Hungary. According to
countryaah, the government began the year in conflict both
at home and in the EU, which expressed concern for democracy
in Hungary. The constitution that came into force at the New
Year was met by protests in the capital of Budapest from
close to 100,000 protesters, who accused the government of
wanting to introduce a one-party state.
In Brussels, the European Commission initiated legal
proceedings against Hungary, as the central bank appeared to
lose its independence and the judiciary risked weakening.
Hungary's voting rights in the EU were threatened, and one
third of the country's financial EU support was in danger
due to the country's high budget deficit.
The economy deteriorated, the value of the currency
forint fell to the bottom level and the interest rate on
Hungarian government bonds rose sharply. Hungary needed
loans from the International Monetary Fund (IMF) and the EU
but refused to bow to the terms of the lenders. The
government was partially forced to retreat in the face of EU

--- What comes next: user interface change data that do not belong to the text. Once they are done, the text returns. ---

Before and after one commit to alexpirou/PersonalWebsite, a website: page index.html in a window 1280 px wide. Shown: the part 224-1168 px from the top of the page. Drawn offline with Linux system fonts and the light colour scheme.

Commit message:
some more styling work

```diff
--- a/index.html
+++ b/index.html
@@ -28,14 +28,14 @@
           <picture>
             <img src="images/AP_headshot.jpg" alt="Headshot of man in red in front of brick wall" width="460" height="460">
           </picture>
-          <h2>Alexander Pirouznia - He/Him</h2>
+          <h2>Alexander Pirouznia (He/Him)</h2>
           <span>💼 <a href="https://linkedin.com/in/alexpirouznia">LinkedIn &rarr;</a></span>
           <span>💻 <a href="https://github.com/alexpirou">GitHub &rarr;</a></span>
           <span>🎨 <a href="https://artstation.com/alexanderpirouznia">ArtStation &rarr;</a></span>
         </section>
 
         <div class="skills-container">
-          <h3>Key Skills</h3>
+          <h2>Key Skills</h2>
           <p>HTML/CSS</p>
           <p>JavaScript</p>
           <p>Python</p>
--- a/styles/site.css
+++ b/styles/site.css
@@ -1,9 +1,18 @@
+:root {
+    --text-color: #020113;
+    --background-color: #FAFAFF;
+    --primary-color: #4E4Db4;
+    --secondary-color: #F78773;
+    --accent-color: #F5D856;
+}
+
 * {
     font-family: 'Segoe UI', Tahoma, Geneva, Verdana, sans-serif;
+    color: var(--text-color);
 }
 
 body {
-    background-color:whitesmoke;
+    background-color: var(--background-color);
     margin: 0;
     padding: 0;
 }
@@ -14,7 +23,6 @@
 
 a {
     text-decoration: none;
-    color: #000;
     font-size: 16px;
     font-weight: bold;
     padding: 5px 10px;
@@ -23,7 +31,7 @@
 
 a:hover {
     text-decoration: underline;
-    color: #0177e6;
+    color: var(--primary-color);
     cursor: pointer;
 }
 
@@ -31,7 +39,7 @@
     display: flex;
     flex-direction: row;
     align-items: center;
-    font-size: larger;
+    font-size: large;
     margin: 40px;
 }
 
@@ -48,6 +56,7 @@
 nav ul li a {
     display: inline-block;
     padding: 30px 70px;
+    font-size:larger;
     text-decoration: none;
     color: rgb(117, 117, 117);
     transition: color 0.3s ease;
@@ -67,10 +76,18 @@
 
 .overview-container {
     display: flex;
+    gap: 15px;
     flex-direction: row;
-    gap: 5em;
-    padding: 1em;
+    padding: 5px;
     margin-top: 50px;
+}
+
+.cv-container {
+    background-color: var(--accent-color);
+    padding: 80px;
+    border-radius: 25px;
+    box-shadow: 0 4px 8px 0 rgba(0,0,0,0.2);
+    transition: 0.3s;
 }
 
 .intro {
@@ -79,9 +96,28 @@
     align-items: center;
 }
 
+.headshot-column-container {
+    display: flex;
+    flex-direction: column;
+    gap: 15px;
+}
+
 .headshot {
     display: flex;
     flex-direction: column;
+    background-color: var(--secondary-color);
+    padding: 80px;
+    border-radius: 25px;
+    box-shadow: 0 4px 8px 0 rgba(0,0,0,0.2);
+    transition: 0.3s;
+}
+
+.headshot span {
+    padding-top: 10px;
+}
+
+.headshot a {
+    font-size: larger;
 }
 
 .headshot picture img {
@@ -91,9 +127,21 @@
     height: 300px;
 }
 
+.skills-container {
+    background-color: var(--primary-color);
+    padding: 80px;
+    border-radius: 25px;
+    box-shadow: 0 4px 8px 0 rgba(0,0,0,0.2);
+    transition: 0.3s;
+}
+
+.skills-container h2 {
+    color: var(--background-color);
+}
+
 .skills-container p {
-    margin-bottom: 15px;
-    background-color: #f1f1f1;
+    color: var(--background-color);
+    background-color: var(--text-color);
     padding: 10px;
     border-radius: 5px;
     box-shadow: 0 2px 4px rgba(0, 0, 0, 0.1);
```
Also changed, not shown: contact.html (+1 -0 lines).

pressure and abandoned plans to merge the central bank and
the Financial Supervisory Authority.
In April, President Pál Schmitt found it too good to
resign after a university in Budapest accused him of
plagiarizing large parts of his doctoral dissertation.
Schmitt refused but could not resist the requirements for
departure. Parliament President László Kövér was appointed
head of state, and in May Parliament elected former
President and EU parliamentarian János Áder as new ordinary
Since the economy continued to shrink, Hungary resumed
negotiations with the EU and the IMF on crisis loans in
July. During the autumn, the government made concessions to
the lenders' demands and waived the idea of taxing the
central bank's financial transactions. As a result, the
chances of emergency loans increased.
Both the Hungarian Constitutional Court and the European
Court of Justice rejected the government's lowering of the
retirement age for judges and prosecutors from 70 to 62
years. The decision was referred to as age discrimination.
At the beginning of the year, unemployment reached over
11%, and in society an increase in xenophobia and
anti-Semitism was noticed. The right-wing party Jobbik held
threatening meetings and party leader Gábor Vona explained
that Roma who did not adapt must leave the country. A
leading politician in Jobbik, who had pronounced himself
anti-Semitic, was forced to abandon his mission when it
became clear that he was concealing his own Jewish burden.
Hungarian-Jewish author Ákos Kertész applied for asylum
in Canada during the year, pointing out that he was
threatened in Hungary after publishing an article on the
Hungarian involvement in the Holocaust. In July, 97-year-old
László Csizsik-Csatáry was arrested on suspicion of
contributing to the deportation of more than 15,000 Jews to
When Jobbiks MP Márton Gyöngyösi proposed in November
that the government should draw up lists of Jews, which he
thought constituted a security risk, the reaction became
fierce internationally, but also in Hungary. The government
condemned the statement, and in Budapest a large protest
demonstration was held outside Parliament against Jobbik.